We came in late September so the pool was closed but the lake side beach was still open. The beach was clean and had beach chairs.
The camp store has limited offerings, was not open on Mon and Tue, and closed at 4. This may have been because we were late in the season.
First, it is a state park so it has many of the things you would expect like a beach area, picnic areas, playground, volley ball, pavilion, etc. We went out of season so there were no lifeguards, or anything “open” at the pavilion. We are always after campgrounds with as little going on as possible other than the nature so this would not be a place for us during the summer when I imagine it gets quite packed. There are about 50 camp sites but many of them, from 1 to 30ish are wide open with ZERO privacy. That said, it’s great for large groups that book a few sites next to each other. There were 3 groups during our stay. Which got pretty loud if you were in sites in the 30s. Starting there, sites get more separated and a wee bit secluded. There are only 4 dog friendly sites, which we need. They are 42-45. Be careful with site 44, no good place for a tent. The other are nice. There is one spot for showers and bathroom. They were really clean. Same for dishwashing facility. So depending on what you’re looking for, it has something for you. Like I mentioned, we like quiet spots so the fact that it has the potential to be too loud in peak times meant 4 starts from me.
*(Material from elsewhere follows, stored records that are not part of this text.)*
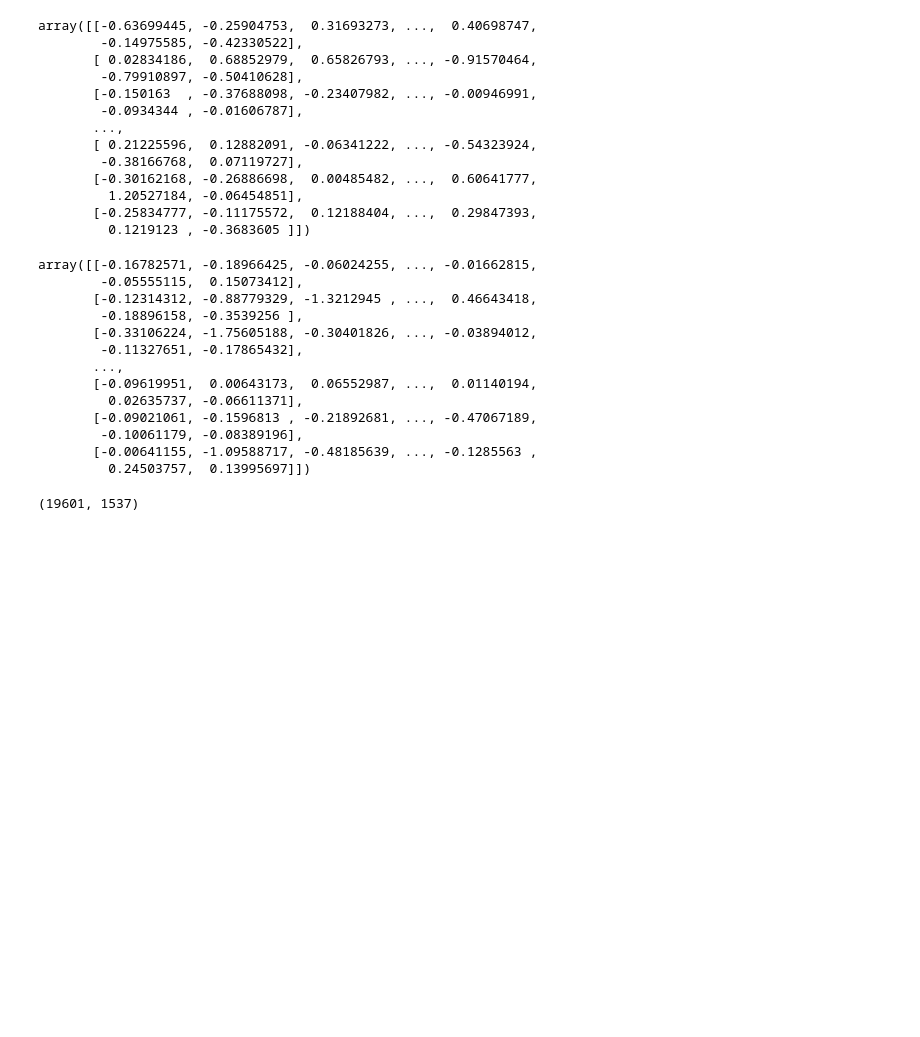
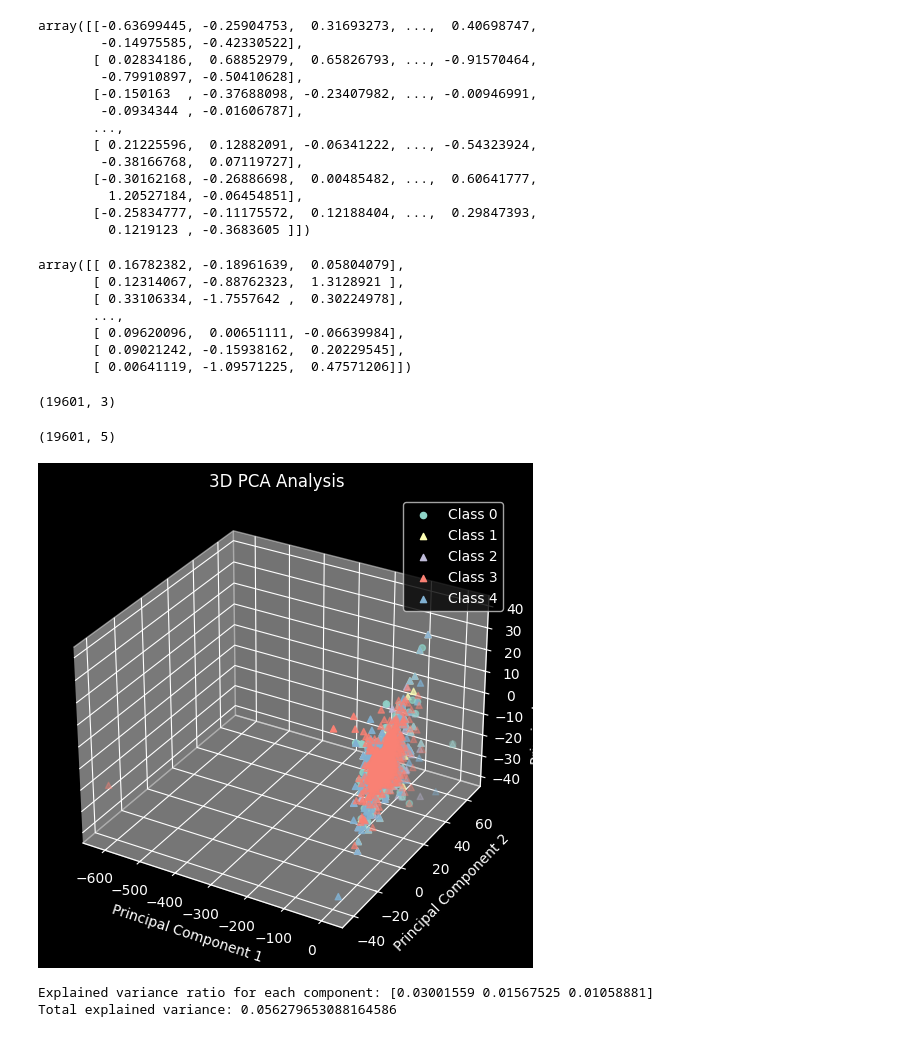
Before and after one commit to Y3XInnovatech/ECG_CLASSIFICATION, a Jupyter notebook: ecg-classification .ipynb, the cells around one changed output. Saved outputs shown, nothing was run; the diff lists cells and outputs as text; code cells hidden in the pictures; blank space fills up the shorter version.

Commit message:
Analysis

```diff
--- a/ecg-classification .ipynb
+++ b/ecg-classification .ipynb
@@ -14,7 +17,7 @@ def load_raw_data(df, sampling_rate, path):
     data = np.array([signal for signal, meta in data])
     return data
 # %%
-path='/kaggle/input/ecg-data/ptb-xl-a-large-publicly-available-electrocardiography-dataset-1.0.3/'
+path='C:/TheCave/work-stuff/ECG/Datasets/ptb-xl-a-large-publicly-available-electrocardiography-dataset-1.0.3/ptb-xl-a-large-publicly-available-electrocardiography-dataset-1.0.3'
 sampling_rate=100
 
 # load and convert annotation data
@@ -132,25 +135,49 @@ array([[-0.63699445, -0.25904753,  0.31693273, ...,  0.40698747,
 # X_train=X_train_new.reshape(num_sample,time_stamps,lead_ecg)
 # %%
 from sklearn.decomposition import PCA
-pca=PCA(0.95)
+pca=PCA(n_components=3)
 X_pca=pca.fit_transform(X_train_new)
 # %%
 X_pca
 # %% [output]
-array([[-0.16782571, -0.18966425, -0.06024255, ..., -0.01662815,
-        -0.05555115,  0.15073412],
-       [-0.12314312, -0.88779329, -1.3212945 , ...,  0.46643418,
-        -0.18896158, -0.3539256 ],
-       [-0.33106224, -1.75605188, -0.30401826, ..., -0.03894012,
-        -0.11327651, -0.17865432],
+array([[ 0.16782382, -0.18961639,  0.05804079],
+       [ 0.12314067, -0.88762323,  1.3128921 ],
+       [ 0.33106334, -1.7557642 ,  0.30224978],
        ...,
-       [-0.09619951,  0.00643173,  0.06552987, ...,  0.01140194,
-         0.02635737, -0.06611371],
-       [-0.09021061, -0.1596813 , -0.21892681, ..., -0.47067189,
-        -0.10061179, -0.08389196],
-       [-0.00641155, -1.09588717, -0.48185639, ..., -0.1285563 ,
-         0.24503757,  0.13995697]])
+       [ 0.09620096,  0.00651111, -0.06639984],
+       [ 0.09021242, -0.15938162,  0.20229545],
+       [ 0.00641119, -1.09571225,  0.47571206]])
 # %%
 X_pca.shape
 # %% [output]
-(19601, 1537)
+(19601, 3)
+# %%
+y_train_encoded.shape
+# %% [output]
+(19601, 5)
+# %%
+
+fig = plt.figure(figsize=(8, 6))
+ax = fig.add_subplot(111, projection='3d')
+
+for class_label in range(y_train_encoded.shape[1]):
+    indices = np.where(np.asarray(y_train_encoded)[:, class_label] == 1)
+    marker = 'o' if class_label == 0 else '^'  # Use different markers for each class
+    ax.scatter(X_pca[indices, 0], X_pca[indices, 1], X_pca[indices, 2], marker=marker, label=f'Class {class_label}')
+
+ax.set_xlabel('Principal Component 1')
+ax.set_ylabel('Principal Component 2')
+ax.set_zlabel('Principal Component 3')
+ax.set_title('3D PCA Analysis ')
+ax.legend()
+
+plt.show()
+# %% [output]
+[figure, added]
+# %%
+explained_variance_ratio = pca.explained_variance_ratio_
+print(f"Explained variance ratio for each component: {explained_variance_ratio}")
+print(f"Total explained variance: {np.sum(explained_variance_ratio)}")
+# %% [output]
+Explained variance ratio for each component: [0.03001559 0.01567525 0.01058881]
+Total explained variance: 0.056279653088164586
```
Also changed, not shown: parts of 10 cells of this notebook, 1 other file.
There are 20 tent sites spread across four loops. There is NO beach access. Some sites have shelters, others do not. Pay attention when reserving. All sites have a fire pit and picnic table. Sites are walk-in (only about¼ mile) and carts are available to haul gear. Two water spigots and bathrooms with flush toilets are also on-premise. No electric, hook-ups, or showers. The nearby beaches have outdoor shower facilities though. The racoons are fierce. They will eat through your tent. Use the bear lockers provided to store anything scented.
Activities abound: hit the beaches for (non-motorized) water sports or sunbathing (Gunnison is the nude beach), learn about the military history of the area on an NPS tour, visit the oldest working lighthouse in the US, walk or bike the multi-use trails, go birding, and more! Nearby Hartshorne Woods Park (Monmouth County Park System) has great hiking and mountain bike trails too.
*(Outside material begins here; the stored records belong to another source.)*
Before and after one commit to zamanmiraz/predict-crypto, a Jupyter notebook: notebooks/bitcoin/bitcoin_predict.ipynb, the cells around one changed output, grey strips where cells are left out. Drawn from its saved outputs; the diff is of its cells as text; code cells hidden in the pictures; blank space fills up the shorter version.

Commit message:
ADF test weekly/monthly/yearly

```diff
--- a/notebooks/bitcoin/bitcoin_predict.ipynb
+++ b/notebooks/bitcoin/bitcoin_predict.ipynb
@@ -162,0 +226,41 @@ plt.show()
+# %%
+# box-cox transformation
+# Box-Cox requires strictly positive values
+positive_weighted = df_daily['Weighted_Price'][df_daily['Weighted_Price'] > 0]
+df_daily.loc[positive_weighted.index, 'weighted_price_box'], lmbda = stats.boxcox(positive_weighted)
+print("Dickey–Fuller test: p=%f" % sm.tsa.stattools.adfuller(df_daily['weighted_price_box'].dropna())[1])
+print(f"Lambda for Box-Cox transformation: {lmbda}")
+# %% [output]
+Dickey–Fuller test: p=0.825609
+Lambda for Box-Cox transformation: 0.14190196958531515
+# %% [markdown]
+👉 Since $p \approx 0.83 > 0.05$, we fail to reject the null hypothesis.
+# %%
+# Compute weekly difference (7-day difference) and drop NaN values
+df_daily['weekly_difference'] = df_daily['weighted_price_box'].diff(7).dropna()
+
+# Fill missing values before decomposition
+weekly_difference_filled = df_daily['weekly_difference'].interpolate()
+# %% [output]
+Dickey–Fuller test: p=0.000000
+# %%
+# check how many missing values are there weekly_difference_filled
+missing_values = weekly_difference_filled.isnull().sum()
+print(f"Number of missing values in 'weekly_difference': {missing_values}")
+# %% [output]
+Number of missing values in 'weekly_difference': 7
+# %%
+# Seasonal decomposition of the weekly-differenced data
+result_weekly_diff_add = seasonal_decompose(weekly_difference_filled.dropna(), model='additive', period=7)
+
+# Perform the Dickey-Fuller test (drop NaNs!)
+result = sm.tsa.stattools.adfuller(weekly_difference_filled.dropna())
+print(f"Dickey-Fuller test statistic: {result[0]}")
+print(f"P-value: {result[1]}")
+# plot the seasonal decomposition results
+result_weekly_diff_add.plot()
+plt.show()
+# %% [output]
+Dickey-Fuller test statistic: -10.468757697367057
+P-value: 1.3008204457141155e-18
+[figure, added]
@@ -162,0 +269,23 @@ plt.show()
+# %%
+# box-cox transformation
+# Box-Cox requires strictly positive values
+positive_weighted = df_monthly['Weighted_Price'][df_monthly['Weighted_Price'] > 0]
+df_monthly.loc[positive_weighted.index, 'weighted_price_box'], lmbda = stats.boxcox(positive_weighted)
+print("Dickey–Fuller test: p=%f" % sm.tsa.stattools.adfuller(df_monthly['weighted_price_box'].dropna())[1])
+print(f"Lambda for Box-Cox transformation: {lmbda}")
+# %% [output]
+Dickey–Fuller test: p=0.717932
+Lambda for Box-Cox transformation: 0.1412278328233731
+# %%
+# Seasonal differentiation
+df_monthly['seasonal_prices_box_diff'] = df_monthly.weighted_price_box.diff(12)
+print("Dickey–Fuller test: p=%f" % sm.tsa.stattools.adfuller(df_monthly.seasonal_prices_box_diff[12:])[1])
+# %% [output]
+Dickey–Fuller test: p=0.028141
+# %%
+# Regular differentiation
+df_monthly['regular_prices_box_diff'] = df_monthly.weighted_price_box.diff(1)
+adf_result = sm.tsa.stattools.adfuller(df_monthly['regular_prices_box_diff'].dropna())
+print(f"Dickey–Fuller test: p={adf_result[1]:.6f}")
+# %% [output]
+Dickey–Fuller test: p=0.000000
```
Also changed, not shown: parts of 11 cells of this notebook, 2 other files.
Tent site was fantastic, level, trees are well trimmed, but still with good coverage, sites are a nice size. Close enough to the bathroom and water options. Campground well appointed. Nice pool, clean showers, quarters for a shower. We paid $40 night in almost mid September. Its just faucets for water, no sinks for a dishwashing station. You are in a busier campground with lots of RVs, travel trailers and vacation rentals, so its not some peaceful small state campground. Only complaint really would be the folks who drove their golf carts like maniacs. Some enforcement from management would be good there.
Enjoyed a great weekend at Stokes State Forest. We stayed at the campsite at Lake Ocquittunk Area. Campsite was very spacious and had a platform where we were able to fit two tents. There was plenty of space on the site for more tents. Site came with bear proof bin for garbage and fire ring. Very comfortable site, quiet but still with plenty of amenities. Bathrooms and shower were all single stall and very clean, only a 5 min walk from our site. Two water sources nearby as well. We didn’t have direct views of the lake, but were within a minute walk to some quiet views of the lake. Also the location is amazing; there are trail heads near the campsites and longer trails, including access to the Appalachian Trail within a short 10-15 minute drive. You can also rent kayaks and SUP at the main office. Highly recommend Stokes.